unless there is also a location in which it can occur. School
locations where bullying is common are often those with limited
adult supervision, such as hallways, bathrooms, and playgrounds.
While not essential, student bystanders are a fourth important
element that often impacts bullying: if witnesses are present
when bullying occurs, these bystanders can play a pivotal role
by choosing either to encourage the bully or to protect the victim."
"Bullying can be direct or indirect. When bullying takes a direct
form, the bully confronts the victim face-to-face. Examples of
direct bullying would include situations in which the victim is
verbally harassed or threatened, physically attacked
(e.g., punched, kicked, pushed down), or socially embarrassed
(e.g., taunted, refused a seat on the school bus). In the case of
indirect bullying, the bully attacks the victim’s social standing or reputation—usually when the victim is not around. A student is engaging in indirect bullying if he or she spreads malicious gossip or writes insulting graffiti about a classmate, or organizes a peer group to ostracize that classmate. Victims are at a particular disadvantage in indirect bullying because they may never discover the identity of the person or group responsible for the bullying."
"There are several reasons that a particular student may be motivated to bully. For instance, the bully may enjoy watching a weaker child suffer, like the increased social status that comes from bullying, or covet the money or personal property that he or she can steal or extort from a victim. Children who bully are likely to feel little empathy for their victims and may even feel justified in inflicting hurt because they believe that their victims ‘deserve it.’ A common myth about bullies is that they bully others to cover up their own sense of inadequacy or poor self-esteem. It appears that bullies actually possess levels of self-esteem that are about as positive as those of their non-bully peers."

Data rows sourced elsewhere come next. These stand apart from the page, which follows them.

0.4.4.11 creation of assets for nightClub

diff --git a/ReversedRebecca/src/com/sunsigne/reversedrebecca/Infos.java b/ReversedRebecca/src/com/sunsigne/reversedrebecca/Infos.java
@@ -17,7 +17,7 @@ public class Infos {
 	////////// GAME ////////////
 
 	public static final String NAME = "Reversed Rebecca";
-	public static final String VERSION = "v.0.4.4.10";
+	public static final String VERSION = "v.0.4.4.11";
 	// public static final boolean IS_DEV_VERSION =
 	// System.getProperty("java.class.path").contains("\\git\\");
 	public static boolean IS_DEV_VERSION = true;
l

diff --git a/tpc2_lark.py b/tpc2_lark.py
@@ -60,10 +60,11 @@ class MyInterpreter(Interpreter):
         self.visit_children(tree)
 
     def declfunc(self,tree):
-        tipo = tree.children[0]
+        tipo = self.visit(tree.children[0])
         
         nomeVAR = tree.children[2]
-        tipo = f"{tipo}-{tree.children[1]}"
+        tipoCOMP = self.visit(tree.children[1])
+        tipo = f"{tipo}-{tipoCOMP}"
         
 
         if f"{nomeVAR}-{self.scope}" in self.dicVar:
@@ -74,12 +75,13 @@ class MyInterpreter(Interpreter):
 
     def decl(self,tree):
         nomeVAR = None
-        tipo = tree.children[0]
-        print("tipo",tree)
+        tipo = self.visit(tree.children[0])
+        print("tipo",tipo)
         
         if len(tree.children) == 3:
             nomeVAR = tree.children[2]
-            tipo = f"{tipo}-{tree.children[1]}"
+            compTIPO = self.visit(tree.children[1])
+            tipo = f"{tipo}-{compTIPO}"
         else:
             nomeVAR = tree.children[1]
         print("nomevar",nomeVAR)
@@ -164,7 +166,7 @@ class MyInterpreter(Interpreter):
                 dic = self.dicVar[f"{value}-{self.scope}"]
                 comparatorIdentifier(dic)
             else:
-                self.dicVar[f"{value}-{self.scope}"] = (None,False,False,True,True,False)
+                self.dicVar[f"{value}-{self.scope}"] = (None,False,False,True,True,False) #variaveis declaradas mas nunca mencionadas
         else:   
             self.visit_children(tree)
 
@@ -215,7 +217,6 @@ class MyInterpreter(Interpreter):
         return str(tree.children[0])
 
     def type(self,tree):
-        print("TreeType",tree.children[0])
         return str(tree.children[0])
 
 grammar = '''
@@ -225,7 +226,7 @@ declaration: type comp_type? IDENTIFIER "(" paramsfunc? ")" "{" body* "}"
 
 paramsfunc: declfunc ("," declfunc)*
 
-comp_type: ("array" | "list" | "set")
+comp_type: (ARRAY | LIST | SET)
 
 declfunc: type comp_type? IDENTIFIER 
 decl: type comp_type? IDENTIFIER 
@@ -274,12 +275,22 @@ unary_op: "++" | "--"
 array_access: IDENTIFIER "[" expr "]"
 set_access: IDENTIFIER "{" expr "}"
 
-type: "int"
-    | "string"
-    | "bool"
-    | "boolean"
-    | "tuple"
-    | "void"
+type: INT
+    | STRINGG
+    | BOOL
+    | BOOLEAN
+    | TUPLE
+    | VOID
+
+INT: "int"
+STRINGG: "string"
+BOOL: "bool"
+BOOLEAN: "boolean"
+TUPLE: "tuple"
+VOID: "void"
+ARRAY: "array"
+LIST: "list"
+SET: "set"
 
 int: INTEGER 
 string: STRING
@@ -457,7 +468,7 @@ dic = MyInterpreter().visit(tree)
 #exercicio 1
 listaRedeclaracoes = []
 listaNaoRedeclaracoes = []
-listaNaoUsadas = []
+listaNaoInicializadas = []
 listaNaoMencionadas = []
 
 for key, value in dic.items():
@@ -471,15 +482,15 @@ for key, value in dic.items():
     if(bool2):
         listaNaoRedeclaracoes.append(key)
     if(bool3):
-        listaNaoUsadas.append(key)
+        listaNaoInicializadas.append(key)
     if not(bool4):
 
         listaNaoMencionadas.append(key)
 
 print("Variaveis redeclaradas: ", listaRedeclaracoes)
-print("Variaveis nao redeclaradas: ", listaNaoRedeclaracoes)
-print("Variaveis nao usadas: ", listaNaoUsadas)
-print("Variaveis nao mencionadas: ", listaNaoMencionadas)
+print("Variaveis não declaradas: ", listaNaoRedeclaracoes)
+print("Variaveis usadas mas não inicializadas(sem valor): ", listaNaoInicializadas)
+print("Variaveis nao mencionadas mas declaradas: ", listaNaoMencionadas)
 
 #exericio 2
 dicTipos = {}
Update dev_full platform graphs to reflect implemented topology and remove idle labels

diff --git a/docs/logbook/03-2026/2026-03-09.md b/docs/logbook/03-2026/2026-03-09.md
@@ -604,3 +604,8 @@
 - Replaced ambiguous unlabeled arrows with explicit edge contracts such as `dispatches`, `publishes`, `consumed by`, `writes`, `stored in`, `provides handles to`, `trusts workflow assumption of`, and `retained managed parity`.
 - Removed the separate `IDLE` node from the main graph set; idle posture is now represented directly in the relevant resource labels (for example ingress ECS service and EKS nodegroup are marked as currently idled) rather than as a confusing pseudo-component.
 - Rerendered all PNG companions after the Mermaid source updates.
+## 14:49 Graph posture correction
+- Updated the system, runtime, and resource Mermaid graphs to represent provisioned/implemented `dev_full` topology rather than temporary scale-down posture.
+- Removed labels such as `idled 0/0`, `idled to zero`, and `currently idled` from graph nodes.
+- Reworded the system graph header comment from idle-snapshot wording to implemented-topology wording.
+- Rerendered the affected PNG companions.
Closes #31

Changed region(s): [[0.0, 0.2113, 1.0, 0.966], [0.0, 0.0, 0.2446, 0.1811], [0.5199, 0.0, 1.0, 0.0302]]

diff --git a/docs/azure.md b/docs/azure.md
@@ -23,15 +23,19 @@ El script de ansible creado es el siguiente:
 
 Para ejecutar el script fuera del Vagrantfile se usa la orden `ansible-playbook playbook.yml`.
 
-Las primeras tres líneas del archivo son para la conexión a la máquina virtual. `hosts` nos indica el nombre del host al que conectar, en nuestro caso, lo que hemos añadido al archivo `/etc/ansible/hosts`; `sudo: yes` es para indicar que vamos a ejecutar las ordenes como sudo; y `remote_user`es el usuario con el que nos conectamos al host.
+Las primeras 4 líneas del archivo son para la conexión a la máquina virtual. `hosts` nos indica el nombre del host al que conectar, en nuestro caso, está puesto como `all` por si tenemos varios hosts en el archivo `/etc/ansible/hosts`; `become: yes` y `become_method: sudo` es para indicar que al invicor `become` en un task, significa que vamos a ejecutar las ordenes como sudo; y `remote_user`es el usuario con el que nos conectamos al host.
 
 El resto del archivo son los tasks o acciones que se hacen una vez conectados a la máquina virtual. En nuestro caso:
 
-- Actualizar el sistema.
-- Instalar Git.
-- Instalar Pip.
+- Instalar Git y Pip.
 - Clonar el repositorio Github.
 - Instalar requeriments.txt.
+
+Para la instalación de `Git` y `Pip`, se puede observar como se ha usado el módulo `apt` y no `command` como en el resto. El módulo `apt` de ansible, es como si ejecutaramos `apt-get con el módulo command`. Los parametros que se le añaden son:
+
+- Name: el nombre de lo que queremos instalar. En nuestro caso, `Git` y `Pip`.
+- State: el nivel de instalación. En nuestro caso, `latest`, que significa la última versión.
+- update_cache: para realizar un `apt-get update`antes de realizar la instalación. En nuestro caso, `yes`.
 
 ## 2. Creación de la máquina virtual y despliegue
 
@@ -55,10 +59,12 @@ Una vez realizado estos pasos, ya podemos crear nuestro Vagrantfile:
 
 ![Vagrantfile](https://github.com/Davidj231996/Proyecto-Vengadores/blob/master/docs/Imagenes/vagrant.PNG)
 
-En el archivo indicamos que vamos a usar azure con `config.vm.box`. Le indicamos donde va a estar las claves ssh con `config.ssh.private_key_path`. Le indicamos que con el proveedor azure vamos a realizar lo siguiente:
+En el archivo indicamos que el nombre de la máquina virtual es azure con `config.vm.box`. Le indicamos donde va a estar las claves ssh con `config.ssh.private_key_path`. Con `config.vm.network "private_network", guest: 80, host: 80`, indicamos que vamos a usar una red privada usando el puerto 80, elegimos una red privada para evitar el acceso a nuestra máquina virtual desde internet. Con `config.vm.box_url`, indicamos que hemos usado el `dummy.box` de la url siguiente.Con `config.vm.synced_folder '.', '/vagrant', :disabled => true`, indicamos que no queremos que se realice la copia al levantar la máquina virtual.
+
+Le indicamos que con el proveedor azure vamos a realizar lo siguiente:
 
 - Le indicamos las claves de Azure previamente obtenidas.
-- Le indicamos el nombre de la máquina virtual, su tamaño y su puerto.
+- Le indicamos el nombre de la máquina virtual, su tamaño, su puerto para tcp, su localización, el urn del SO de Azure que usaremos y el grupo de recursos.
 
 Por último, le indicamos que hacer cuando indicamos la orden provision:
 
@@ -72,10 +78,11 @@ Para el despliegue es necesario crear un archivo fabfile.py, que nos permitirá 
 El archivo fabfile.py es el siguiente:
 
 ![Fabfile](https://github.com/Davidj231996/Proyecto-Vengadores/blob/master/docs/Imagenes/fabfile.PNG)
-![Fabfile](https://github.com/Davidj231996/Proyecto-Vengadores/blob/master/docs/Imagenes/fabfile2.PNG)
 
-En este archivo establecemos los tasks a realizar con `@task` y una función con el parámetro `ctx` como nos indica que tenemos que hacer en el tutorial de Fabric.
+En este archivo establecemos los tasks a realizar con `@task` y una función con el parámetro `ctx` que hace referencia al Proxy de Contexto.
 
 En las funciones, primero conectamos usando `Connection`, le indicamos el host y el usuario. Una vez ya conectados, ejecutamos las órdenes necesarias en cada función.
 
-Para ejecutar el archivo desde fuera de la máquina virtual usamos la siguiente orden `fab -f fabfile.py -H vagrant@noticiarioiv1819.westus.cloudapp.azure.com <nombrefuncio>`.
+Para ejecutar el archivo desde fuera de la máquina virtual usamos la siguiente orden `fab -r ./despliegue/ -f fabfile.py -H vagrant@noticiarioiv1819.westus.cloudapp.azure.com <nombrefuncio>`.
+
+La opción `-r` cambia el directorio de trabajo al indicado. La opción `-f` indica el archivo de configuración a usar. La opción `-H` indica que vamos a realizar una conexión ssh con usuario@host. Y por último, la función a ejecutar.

"Some evidence suggests that a general shift from direct to indirect bullying takes place as children advance from elementary to middle and high school. At any grade level, boys are more likely than girls to report that they are victims of physical bullying. Schools may also tend to overlook the possibility that girls take part in bullying, both because of gender stereotypes (i.e., that girls are ‘less aggressive’ than boys) and because girls may prefer to bully using indirect means such as hurtful gossip that are difficult for adults to observe."
Parents can encourage their child who is being bullied to:
- Walk with confidence. Stand up straight.
- Ignore the bully, do not let a bully see that they have upset you. Get away from the situation if you start to get angry.
- Tell them "No" firmly. Do not let anyone talk you into doing something you will feel sorry for, even if they dare you.
- Stay with a friend or a group of friends.
- If possible, avoid the bully.
- Stay within a teacher's or supervisor's sight.
- Report incidences of bullying to a teacher, supervisor, etc.
Examples of Anti-Bullying Rules are:
- Be respectful and courteous to others
- Welcome and include everyone
- Help someone who is being bullied